Available data
───
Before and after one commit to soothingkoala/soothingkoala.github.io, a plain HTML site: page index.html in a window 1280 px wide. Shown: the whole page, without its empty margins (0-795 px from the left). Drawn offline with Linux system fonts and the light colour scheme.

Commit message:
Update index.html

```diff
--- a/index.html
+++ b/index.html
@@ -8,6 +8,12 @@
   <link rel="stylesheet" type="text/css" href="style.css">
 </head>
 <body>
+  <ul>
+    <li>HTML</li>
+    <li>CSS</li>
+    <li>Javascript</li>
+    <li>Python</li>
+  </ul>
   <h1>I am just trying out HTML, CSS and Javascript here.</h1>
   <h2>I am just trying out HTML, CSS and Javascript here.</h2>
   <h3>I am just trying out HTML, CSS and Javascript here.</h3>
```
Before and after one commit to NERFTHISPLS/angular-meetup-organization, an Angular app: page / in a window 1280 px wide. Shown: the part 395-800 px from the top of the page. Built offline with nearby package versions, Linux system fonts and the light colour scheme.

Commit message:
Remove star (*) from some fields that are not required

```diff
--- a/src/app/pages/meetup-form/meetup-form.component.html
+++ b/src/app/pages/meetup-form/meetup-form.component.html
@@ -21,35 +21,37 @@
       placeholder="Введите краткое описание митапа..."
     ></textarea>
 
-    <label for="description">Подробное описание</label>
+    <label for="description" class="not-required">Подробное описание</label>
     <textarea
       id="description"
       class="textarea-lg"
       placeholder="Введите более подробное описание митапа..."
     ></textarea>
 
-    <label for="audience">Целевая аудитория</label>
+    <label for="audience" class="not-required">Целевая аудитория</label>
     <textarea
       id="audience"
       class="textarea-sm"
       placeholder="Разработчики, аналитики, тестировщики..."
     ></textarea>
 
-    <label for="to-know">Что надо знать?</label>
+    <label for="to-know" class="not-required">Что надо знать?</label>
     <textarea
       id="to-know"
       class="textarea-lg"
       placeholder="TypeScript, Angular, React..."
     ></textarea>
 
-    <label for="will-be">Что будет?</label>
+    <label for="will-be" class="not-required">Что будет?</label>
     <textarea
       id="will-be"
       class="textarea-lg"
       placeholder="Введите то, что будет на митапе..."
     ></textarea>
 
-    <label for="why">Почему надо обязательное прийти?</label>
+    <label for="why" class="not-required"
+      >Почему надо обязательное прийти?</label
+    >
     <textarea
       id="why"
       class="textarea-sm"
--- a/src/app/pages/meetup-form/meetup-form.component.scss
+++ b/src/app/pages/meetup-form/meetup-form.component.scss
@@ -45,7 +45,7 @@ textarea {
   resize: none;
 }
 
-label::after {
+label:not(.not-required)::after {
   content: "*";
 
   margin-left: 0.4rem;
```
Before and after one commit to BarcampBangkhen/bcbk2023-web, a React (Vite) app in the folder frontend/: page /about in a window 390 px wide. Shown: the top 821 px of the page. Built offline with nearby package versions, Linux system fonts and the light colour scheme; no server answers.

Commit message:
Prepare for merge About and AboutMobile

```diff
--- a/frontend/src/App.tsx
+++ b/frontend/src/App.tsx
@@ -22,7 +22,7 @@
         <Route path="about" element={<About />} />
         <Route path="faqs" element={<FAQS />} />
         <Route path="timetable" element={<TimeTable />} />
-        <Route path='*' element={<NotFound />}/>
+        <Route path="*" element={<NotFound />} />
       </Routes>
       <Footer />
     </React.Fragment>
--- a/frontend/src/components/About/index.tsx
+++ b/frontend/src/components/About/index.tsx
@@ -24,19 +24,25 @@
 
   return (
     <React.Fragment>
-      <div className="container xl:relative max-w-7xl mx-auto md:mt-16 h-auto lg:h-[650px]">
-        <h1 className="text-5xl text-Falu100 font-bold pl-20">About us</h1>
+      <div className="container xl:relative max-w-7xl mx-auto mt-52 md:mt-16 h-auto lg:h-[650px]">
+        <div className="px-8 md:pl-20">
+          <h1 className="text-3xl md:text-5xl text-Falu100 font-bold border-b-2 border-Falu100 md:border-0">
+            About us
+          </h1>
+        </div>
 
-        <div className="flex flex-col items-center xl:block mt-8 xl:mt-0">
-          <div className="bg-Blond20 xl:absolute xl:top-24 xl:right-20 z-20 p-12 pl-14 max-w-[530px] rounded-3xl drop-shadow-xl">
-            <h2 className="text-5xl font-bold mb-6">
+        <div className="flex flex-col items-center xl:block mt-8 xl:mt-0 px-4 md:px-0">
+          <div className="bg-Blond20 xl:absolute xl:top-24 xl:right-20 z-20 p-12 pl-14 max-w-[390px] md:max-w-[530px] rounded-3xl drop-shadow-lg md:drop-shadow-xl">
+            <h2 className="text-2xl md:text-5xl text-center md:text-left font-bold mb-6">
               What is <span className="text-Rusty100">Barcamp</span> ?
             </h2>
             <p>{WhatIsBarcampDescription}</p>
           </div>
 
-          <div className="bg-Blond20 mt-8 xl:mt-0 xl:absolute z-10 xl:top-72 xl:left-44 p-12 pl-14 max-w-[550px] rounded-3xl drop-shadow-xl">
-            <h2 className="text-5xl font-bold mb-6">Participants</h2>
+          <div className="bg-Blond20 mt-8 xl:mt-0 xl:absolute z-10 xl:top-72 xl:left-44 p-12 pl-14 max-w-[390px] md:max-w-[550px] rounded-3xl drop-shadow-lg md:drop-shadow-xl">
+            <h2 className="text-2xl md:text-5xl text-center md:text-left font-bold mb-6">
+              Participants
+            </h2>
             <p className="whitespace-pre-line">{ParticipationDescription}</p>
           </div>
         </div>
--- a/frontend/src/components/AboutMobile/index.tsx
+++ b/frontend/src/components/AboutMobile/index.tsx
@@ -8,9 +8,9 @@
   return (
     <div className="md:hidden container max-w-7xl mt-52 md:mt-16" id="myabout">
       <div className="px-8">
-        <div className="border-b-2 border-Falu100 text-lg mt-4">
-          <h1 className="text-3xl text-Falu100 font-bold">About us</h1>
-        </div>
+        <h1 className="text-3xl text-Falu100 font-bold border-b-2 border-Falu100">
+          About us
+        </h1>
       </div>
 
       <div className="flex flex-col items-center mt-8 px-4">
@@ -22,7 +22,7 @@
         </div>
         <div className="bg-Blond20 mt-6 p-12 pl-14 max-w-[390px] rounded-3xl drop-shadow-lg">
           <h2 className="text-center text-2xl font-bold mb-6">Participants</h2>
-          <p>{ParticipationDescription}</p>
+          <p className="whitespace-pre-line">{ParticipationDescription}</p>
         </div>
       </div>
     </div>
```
───
Task item
Every word in the records must appear in your copy exactly as it does above.

Solved problem
Before and after one commit to soothingkoala/soothingkoala.github.io, a plain HTML site: page index.html in a window 1280 px wide. Shown: the whole page, without its empty margins (0-795 px from the left). Drawn offline with Linux system fonts and the light colour scheme.

Commit message:
Update index.html

```diff
--- a/index.html
+++ b/index.html
@@ -8,6 +8,12 @@
   <link rel="stylesheet" type="text/css" href="style.css">
 </head>
 <body>
+  <ul>
+    <li>HTML</li>
+    <li>CSS</li>
+    <li>Javascript</li>
+    <li>Python</li>
+  </ul>
   <h1>I am just trying out HTML, CSS and Javascript here.</h1>
   <h2>I am just trying out HTML, CSS and Javascript here.</h2>
   <h3>I am just trying out HTML, CSS and Javascript here.</h3>
```
Before and after one commit to NERFTHISPLS/angular-meetup-organization, an Angular app: page / in a window 1280 px wide. Shown: the part 395-800 px from the top of the page. Built offline with nearby package versions, Linux system fonts and the light colour scheme.

Commit message:
Remove star (*) from some fields that are not required

```diff
--- a/src/app/pages/meetup-form/meetup-form.component.html
+++ b/src/app/pages/meetup-form/meetup-form.component.html
@@ -21,35 +21,37 @@
       placeholder="Введите краткое описание митапа..."
     ></textarea>
 
-    <label for="description">Подробное описание</label>
+    <label for="description" class="not-required">Подробное описание</label>
     <textarea
       id="description"
       class="textarea-lg"
       placeholder="Введите более подробное описание митапа..."
     ></textarea>
 
-    <label for="audience">Целевая аудитория</label>
+    <label for="audience" class="not-required">Целевая аудитория</label>
     <textarea
       id="audience"
       class="textarea-sm"
       placeholder="Разработчики, аналитики, тестировщики..."
     ></textarea>
 
-    <label for="to-know">Что надо знать?</label>
+    <label for="to-know" class="not-required">Что надо знать?</label>
     <textarea
       id="to-know"
       class="textarea-lg"
       placeholder="TypeScript, Angular, React..."
     ></textarea>
 
-    <label for="will-be">Что будет?</label>
+    <label for="will-be" class="not-required">Что будет?</label>
     <textarea
       id="will-be"
       class="textarea-lg"
       placeholder="Введите то, что будет на митапе..."
     ></textarea>
 
-    <label for="why">Почему надо обязательное прийти?</label>
+    <label for="why" class="not-required"
+      >Почему надо обязательное прийти?</label
+    >
     <textarea
       id="why"
       class="textarea-sm"
--- a/src/app/pages/meetup-form/meetup-form.component.scss
+++ b/src/app/pages/meetup-form/meetup-form.component.scss
@@ -45,7 +45,7 @@ textarea {
   resize: none;
 }
 
-label::after {
+label:not(.not-required)::after {
   content: "*";
 
   margin-left: 0.4rem;
```
Before and after one commit to BarcampBangkhen/bcbk2023-web, a React (Vite) app in the folder frontend/: page /about in a window 390 px wide. Shown: the top 821 px of the page. Built offline with nearby package versions, Linux system fonts and the light colour scheme; no server answers.

Commit message:
Prepare for merge About and AboutMobile

```diff
--- a/frontend/src/App.tsx
+++ b/frontend/src/App.tsx
@@ -22,7 +22,7 @@
         <Route path="about" element={<About />} />
         <Route path="faqs" element={<FAQS />} />
         <Route path="timetable" element={<TimeTable />} />
-        <Route path='*' element={<NotFound />}/>
+        <Route path="*" element={<NotFound />} />
       </Routes>
       <Footer />
     </React.Fragment>
--- a/frontend/src/components/About/index.tsx
+++ b/frontend/src/components/About/index.tsx
@@ -24,19 +24,25 @@
 
   return (
     <React.Fragment>
-      <div className="container xl:relative max-w-7xl mx-auto md:mt-16 h-auto lg:h-[650px]">
-        <h1 className="text-5xl text-Falu100 font-bold pl-20">About us</h1>
+      <div className="container xl:relative max-w-7xl mx-auto mt-52 md:mt-16 h-auto lg:h-[650px]">
+        <div className="px-8 md:pl-20">
+          <h1 className="text-3xl md:text-5xl text-Falu100 font-bold border-b-2 border-Falu100 md:border-0">
+            About us
+          </h1>
+        </div>
 
-        <div className="flex flex-col items-center xl:block mt-8 xl:mt-0">
-          <div className="bg-Blond20 xl:absolute xl:top-24 xl:right-20 z-20 p-12 pl-14 max-w-[530px] rounded-3xl drop-shadow-xl">
-            <h2 className="text-5xl font-bold mb-6">
+        <div className="flex flex-col items-center xl:block mt-8 xl:mt-0 px-4 md:px-0">
+          <div className="bg-Blond20 xl:absolute xl:top-24 xl:right-20 z-20 p-12 pl-14 max-w-[390px] md:max-w-[530px] rounded-3xl drop-shadow-lg md:drop-shadow-xl">
+            <h2 className="text-2xl md:text-5xl text-center md:text-left font-bold mb-6">
               What is <span className="text-Rusty100">Barcamp</span> ?
             </h2>
             <p>{WhatIsBarcampDescription}</p>
           </div>
 
-          <div className="bg-Blond20 mt-8 xl:mt-0 xl:absolute z-10 xl:top-72 xl:left-44 p-12 pl-14 max-w-[550px] rounded-3xl drop-shadow-xl">
-            <h2 className="text-5xl font-bold mb-6">Participants</h2>
+          <div className="bg-Blond20 mt-8 xl:mt-0 xl:absolute z-10 xl:top-72 xl:left-44 p-12 pl-14 max-w-[390px] md:max-w-[550px] rounded-3xl drop-shadow-lg md:drop-shadow-xl">
+            <h2 className="text-2xl md:text-5xl text-center md:text-left font-bold mb-6">
+              Participants
+            </h2>
             <p className="whitespace-pre-line">{ParticipationDescription}</p>
           </div>
         </div>
--- a/frontend/src/components/AboutMobile/index.tsx
+++ b/frontend/src/components/AboutMobile/index.tsx
@@ -8,9 +8,9 @@
   return (
     <div className="md:hidden container max-w-7xl mt-52 md:mt-16" id="myabout">
       <div className="px-8">
-        <div className="border-b-2 border-Falu100 text-lg mt-4">
-          <h1 className="text-3xl text-Falu100 font-bold">About us</h1>
-        </div>
+        <h1 className="text-3xl text-Falu100 font-bold border-b-2 border-Falu100">
+          About us
+        </h1>
       </div>
 
       <div className="flex flex-col items-center mt-8 px-4">
@@ -22,7 +22,7 @@
         </div>
         <div className="bg-Blond20 mt-6 p-12 pl-14 max-w-[390px] rounded-3xl drop-shadow-lg">
           <h2 className="text-center text-2xl font-bold mb-6">Participants</h2>
-          <p>{ParticipationDescription}</p>
+          <p className="whitespace-pre-line">{ParticipationDescription}</p>
         </div>
       </div>
     </div>
```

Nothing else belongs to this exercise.